You must be careful when using duct tape, though. It is much more adhesive than normal first aid tape, so it will stick to a body much better. In some cases, this might be a good thing. In others, it can mean an extremely painful removal, especially if the tape is for some reason placed directly on a wound. Even if it’s not, duct tape will stick to hair and anything else with its famous tenacity, so apply with caution.

Slowing blood flow

This is something that regular first tape isn’t so good at that regular duct tape can do with ease. Say that a person’ arm or leg is bleeding profusely, and you want to slow the blood flow to keep them from dying. Simply wrap duct tape around the base of the extremity as tightly as possible.
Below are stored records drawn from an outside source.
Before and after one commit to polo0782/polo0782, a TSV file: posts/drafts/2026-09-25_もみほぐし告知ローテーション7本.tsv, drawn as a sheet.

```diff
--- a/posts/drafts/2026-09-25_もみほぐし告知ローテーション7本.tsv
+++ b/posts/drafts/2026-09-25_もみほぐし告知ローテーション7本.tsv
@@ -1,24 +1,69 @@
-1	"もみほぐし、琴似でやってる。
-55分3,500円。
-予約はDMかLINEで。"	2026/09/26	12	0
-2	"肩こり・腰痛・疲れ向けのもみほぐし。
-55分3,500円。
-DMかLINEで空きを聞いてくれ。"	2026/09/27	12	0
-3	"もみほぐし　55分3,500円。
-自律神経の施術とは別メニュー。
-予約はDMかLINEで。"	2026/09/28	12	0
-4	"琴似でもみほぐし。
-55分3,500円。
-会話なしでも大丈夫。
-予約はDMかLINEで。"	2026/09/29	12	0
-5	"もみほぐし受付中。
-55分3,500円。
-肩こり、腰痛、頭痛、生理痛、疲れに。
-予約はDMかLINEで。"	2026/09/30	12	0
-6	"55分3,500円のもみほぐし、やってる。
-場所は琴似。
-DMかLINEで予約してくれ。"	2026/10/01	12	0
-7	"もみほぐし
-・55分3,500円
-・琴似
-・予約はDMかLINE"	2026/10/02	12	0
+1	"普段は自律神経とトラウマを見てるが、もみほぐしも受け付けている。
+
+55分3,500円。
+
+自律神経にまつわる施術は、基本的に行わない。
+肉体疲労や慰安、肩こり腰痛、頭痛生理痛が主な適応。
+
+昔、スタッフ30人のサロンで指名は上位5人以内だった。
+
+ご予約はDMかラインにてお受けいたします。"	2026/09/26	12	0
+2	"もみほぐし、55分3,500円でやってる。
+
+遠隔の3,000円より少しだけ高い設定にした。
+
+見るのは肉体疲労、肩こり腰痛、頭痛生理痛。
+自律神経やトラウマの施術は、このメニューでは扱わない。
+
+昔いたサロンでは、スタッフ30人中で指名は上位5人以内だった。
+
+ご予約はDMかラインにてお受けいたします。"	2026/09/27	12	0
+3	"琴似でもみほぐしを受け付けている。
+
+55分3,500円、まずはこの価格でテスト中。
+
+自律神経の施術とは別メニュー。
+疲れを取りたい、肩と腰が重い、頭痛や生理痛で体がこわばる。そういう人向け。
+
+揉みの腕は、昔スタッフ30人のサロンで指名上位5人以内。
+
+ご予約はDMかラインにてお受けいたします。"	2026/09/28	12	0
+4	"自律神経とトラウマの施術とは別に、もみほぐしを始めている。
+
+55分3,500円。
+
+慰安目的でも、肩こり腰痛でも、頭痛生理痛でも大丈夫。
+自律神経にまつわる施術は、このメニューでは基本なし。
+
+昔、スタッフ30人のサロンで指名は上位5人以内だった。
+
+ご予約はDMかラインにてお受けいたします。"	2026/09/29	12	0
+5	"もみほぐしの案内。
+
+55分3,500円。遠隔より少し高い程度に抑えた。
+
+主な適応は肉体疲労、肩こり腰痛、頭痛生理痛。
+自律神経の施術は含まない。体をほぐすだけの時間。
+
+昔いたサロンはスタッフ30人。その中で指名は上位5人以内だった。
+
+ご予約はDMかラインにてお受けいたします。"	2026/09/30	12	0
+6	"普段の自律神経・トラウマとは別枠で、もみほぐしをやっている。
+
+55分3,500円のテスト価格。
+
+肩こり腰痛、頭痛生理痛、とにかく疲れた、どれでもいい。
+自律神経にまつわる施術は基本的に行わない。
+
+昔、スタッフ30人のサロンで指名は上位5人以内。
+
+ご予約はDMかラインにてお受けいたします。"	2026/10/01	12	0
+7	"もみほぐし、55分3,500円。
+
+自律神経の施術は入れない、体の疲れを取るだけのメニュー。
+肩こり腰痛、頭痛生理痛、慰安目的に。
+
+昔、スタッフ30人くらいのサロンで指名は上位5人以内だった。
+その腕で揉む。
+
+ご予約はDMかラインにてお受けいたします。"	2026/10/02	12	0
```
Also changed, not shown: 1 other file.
You might want to do this at a couple places on the body=side of the wound. Be careful, though; long-term blood denial to a part of the body can do lasting tissue and nerve damage. Don’t create any wrappings you can’t easily remove.

Setting a splint

Duct tape is incredibly useful for creating a splint, and it can do it on much larger body parts than normal first aid tape can. In order to do this, set the bone in its proper position, then place the “setter” alongside the broken or fractured bone. The setter is whatever straight rod, pole, or stick you’re using to secure the bone’s position. Then, duct tape the setter and body part together as tightly as possible without cutting of blood flow.

Closing a wound

If someone has a large, open wound, medical tape might simply be out of it’s league for the amount of blood flow and pressure it’s expected to handle. If there’s anything in the world that can be used to seal up a gaping wound quickly, it’s duct tape. Place in any gauze and clean cloth you have, then begin taping. Go all the way around the body part, so that eventually the tape is adhering to itself rather than a sweaty, slimy, blood-covered body.

Replacement Bullet or Cork

Sometimes a person is in such extreme pain that he or she is at risk of biting his or her tongue of from clenching teeth. Historically, these people have been given a cork or even a bullet (hence the term “bite the bullet”.) If those aren’t available, though, a bit of rolled up duct tape can serve as an emergency tongue saver.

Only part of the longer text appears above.